Often, thanks to proximity, HR teams feel like they have the best pulse on how their in-office employees are doing. Still, it doesn’t hurt to regularly ask their opinion on how you can improve the in-office experience. This can be as simple as adding questions to your existing employee satisfaction survey about snack selection, office technology, and office design. You might be surprised to learn your employees want more healthy food options or more alternative workspaces so they can step away from their desks.   

While it’s often easier to meet new people in the office, it’s also easy to get caught in your team or department bubble. Planning in-office activities can let your employees meet new coworkers and develop their existing relationships. Think of creative ways to get them involved, like office food or clothing drives, movie or game nights, ping pong tournaments, or happy hours – just be sure you’re hosting a variety of inclusive events and following proper social distancing measures. These events can give employees something to look forward to and let them get to know their colleagues better outside of a work setting.

Hybrid employees

To some people, this arrangement might seem like the best of both worlds, but alternating between home and the office can be mentally taxing in its own way. Wherever they’re working on any given day, an employee should feel connected to and supported by your organization. 

To help ensure they feel a sense of belonging at work, start by making sure it’s easy for them to find a place to work when they’re in the office. If you aren’t able to give them a designated desk, try to find a space they can use near the rest of the team so they don’t feel cut off. Or, if you use a hot-desking system, be sure to reserve them a spot on days they come into the office.  

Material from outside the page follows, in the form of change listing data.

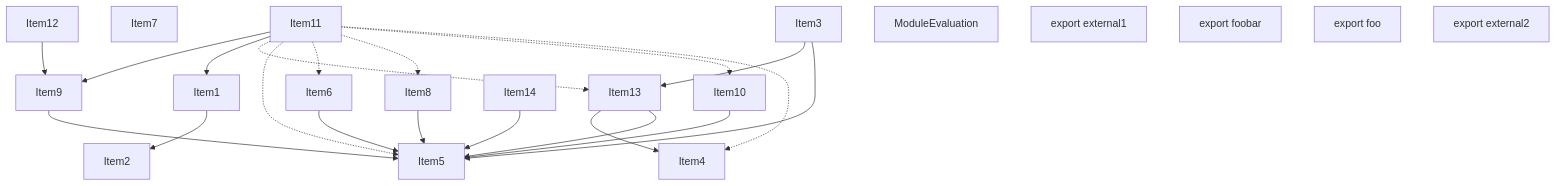
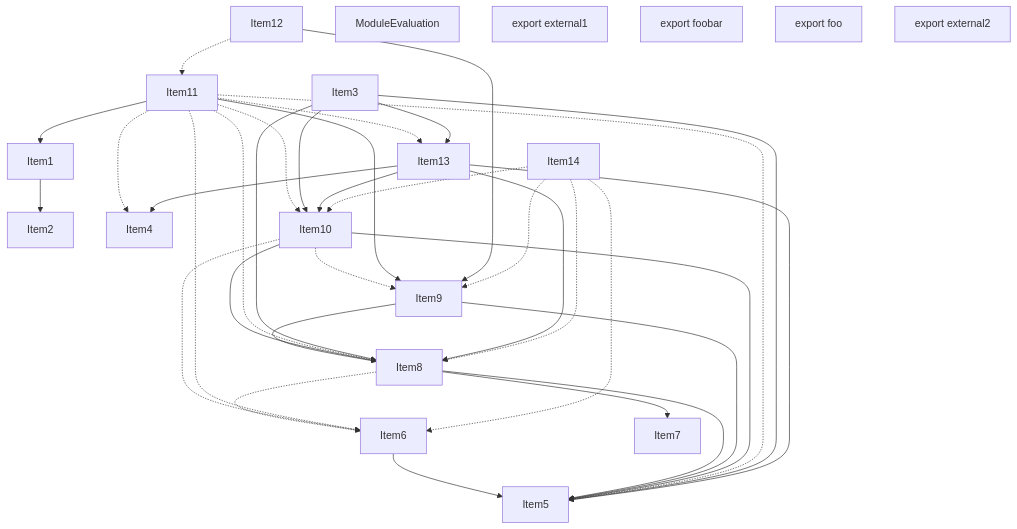
One commit to vercel/turborepo changed the third of 4 diagrams in crates/turbopack-ecmascript/tests/tree-shaker/analyzer/2/output.md. Above: the diagram before and after it, drawn with Mermaid. The commit also changed other lines of this file and 2 other files, not shown here.

````diff
--- a/crates/turbopack-ecmascript/tests/tree-shaker/analyzer/2/output.md
+++ b/crates/turbopack-ecmascript/tests/tree-shaker/analyzer/2/output.md
@@ -216,46 +226,60 @@
 ```mermaid
 graph TD
     Item3;
     Item2;
     Item4;
     Item5;
     Item6;
     Item7;
     Item8;
     Item9;
     Item10;
     Item11;
     Item12;
     Item13;
     Item14;
     Item1;
     Item15;
     Item15["ModuleEvaluation"];
     Item16;
     Item16["export external1"];
     Item17;
     Item17["export foobar"];
     Item18;
     Item18["export foo"];
     Item19;
     Item19["export external2"];
     Item1 --> Item2;
     Item6 --> Item5;
+    Item8 --> Item7;
     Item8 --> Item5;
+    Item8 -.-> Item6;
     Item9 --> Item5;
+    Item9 --> Item8;
     Item10 --> Item5;
+    Item10 --> Item8;
+    Item10 -.-> Item6;
+    Item10 -.-> Item9;
     Item11 --> Item9;
     Item11 --> Item1;
     Item11 -.-> Item13;
     Item11 -.-> Item5;
-    Item11 -.-> Item6;
     Item11 -.-> Item8;
     Item11 -.-> Item10;
+    Item11 -.-> Item6;
     Item11 -.-> Item4;
     Item12 --> Item9;
+    Item12 -.-> Item11;
     Item3 --> Item13;
     Item3 --> Item5;
+    Item3 --> Item8;
+    Item3 --> Item10;
     Item13 --> Item4;
     Item13 --> Item5;
-    Item14 --> Item5;
+    Item13 --> Item8;
+    Item13 --> Item10;
+    Item14 -.-> Item6;
+    Item14 -.-> Item8;
+    Item14 -.-> Item9;
+    Item14 -.-> Item10;
 ```
````
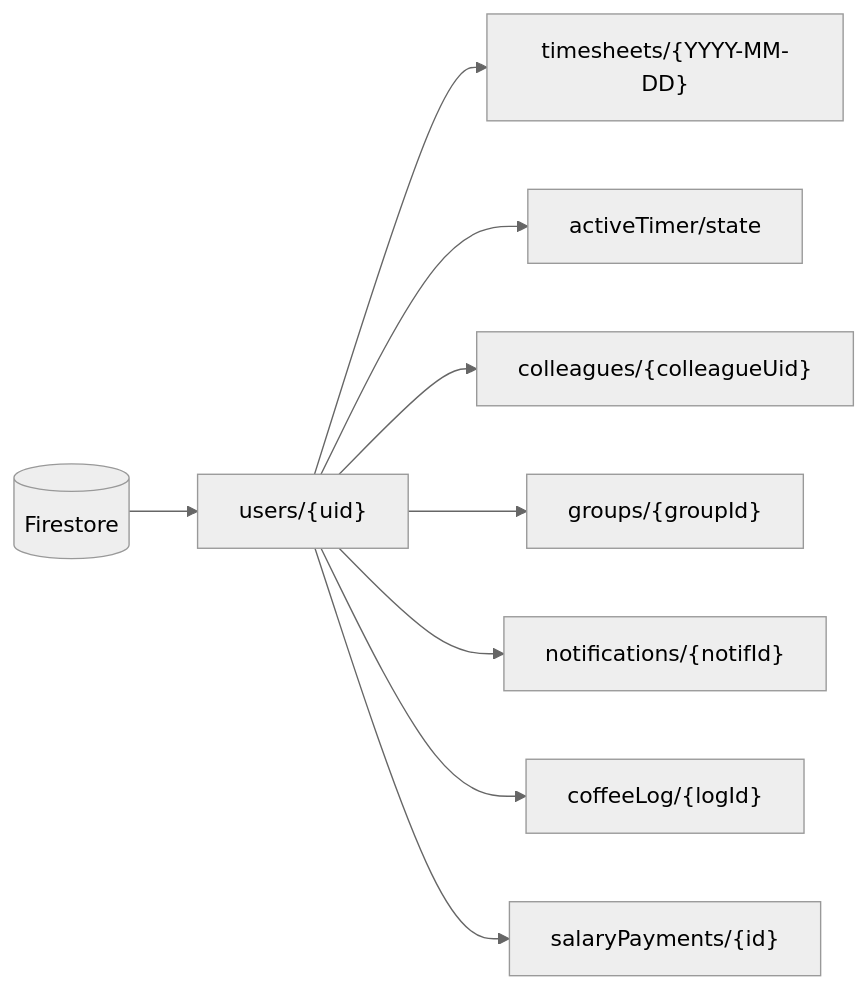
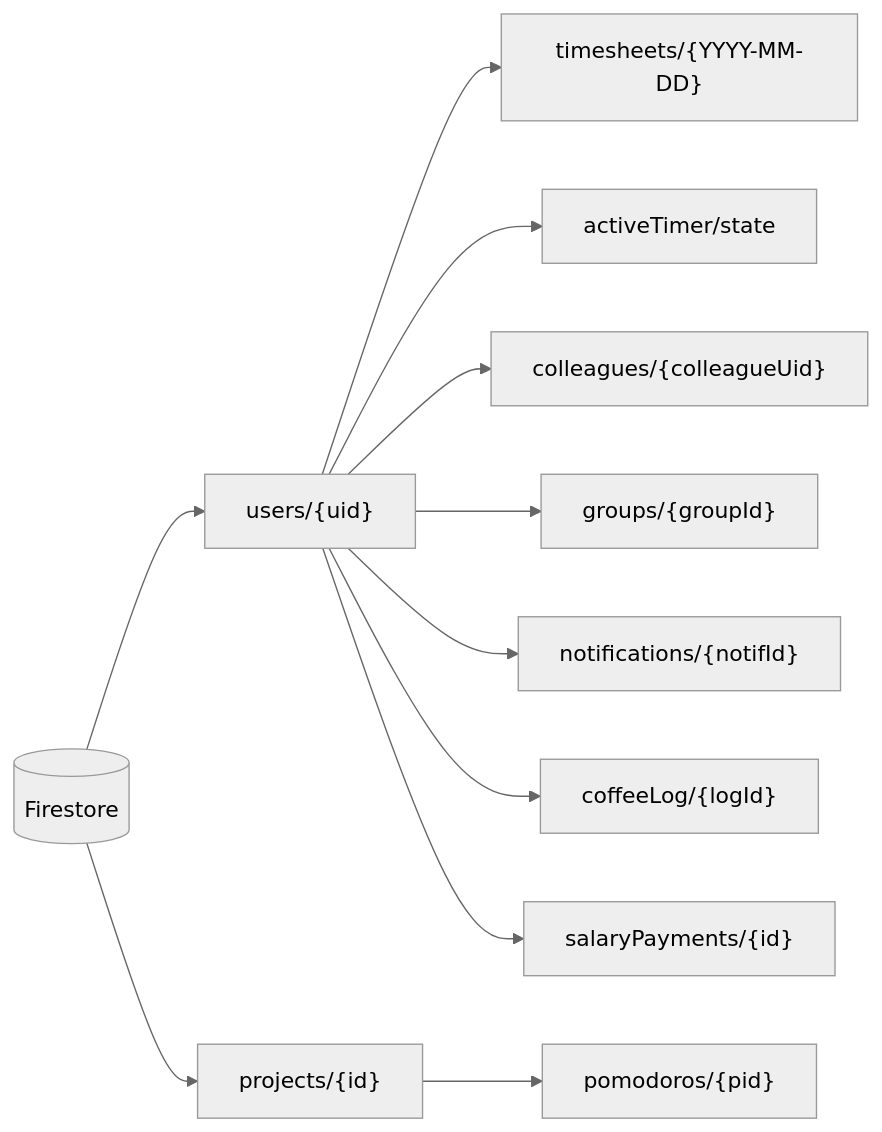
One commit to marcocipriani/chigio_time changed the diagram in docs/architecture/persistence.md. Above: the diagram before and after it, drawn with Mermaid (neutral theme). The commit also changed other lines of this file and 8 other files, not shown here.

Commit message:
docs: wiki + ROADMAP for 2026-06-23 batch; integrate ex backlog.md

````diff
--- a/docs/architecture/persistence.md
+++ b/docs/architecture/persistence.md
@@ -21,11 +21,13 @@
 ```mermaid
 flowchart LR
     R[(Firestore)] --> U["users/{uid}"]
     U --> TS["timesheets/{YYYY-MM-DD}"]
     U --> AT["activeTimer/state"]
     U --> COL["colleagues/{colleagueUid}"]
     U --> GRP["groups/{groupId}"]
     U --> NOT["notifications/{notifId}"]
     U --> LOG["coffeeLog/{logId}"]
     U --> SAL["salaryPayments/{id}"]
+    R --> PRJ["projects/{id}"]
+    PRJ --> POM["pomodoros/{pid}"]
 ```
````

You can also support your hybrid (and remote) employees by having enough conference and call rooms. When employees work from home, they often miss out on casual desk-side conversations and can easily be left out of the loop when plans change. Ensuring your company has enough private areas where in-office employees can call or video chat remote employees and get them caught up can help bridge those communication gaps and keep everyone on the same page. 

How to accommodate all employees

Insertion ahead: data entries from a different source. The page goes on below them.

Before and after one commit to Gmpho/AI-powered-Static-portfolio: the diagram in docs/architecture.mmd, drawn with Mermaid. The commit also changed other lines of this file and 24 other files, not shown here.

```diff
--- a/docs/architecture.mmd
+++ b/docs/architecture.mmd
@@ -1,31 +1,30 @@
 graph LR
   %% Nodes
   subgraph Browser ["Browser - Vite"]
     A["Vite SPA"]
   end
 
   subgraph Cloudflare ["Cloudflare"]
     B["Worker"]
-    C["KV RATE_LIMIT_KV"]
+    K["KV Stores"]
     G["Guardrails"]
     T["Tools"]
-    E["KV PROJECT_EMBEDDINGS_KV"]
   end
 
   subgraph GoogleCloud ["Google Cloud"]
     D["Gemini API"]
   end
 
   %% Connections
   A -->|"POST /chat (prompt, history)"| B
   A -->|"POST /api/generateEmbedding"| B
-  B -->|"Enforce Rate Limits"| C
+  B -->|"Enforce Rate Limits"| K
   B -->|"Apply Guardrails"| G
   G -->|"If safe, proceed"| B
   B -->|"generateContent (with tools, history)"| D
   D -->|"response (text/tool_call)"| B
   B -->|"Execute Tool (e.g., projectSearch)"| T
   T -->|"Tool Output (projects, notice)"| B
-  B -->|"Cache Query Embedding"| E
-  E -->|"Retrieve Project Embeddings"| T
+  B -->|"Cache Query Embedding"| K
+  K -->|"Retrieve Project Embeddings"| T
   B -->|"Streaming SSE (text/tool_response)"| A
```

Regardless of whether your employees are remote, in-office, or a mix of both, there are a few overarching ways you can ensure everyone has a great experience working for your company: 

  1. Cascading goals: Having employees’ individual goals tie-back to larger organizational goals lets your workers know exactly how their day-to-day contributions help the business stay on track. 
  2. Collaboration and communication tools: Having the right technology in place so everyone can do their jobs, track project progress, and collaborate are key to organizational and team success. 
  3. Security and IT: Ensuring you have strong IT and security measures in place will allow employees to get the tech support they need and keep your corporate secrets safe.
  4. Communication: Prioritizing communication and hosting regular all-hands meetings ensures all your employees are aligned and up-to-date on company news. 

When figuring out how to best serve your hybrid workforce, it’s important to segment it and figure out how you can best serve different types of employees. Looking at your employees by work location is just one way you learn more about their needs. You might also want to look at employee experience data by employee demographics, such as age, parental status, tenure, or seniority, to figure out those groups’ unique needs and how you can improve their experience working at your company.

While there’s no one-size-fits-all in employee experience, Culture Amp makes surveying your team and analyzing employee feedback easy. So you can spend more time catering to your employees’ needs and optimizing your workplace experience.


Want more tips from people leaders?

Download our ebook to help you prepare for the future of work

download the ebook here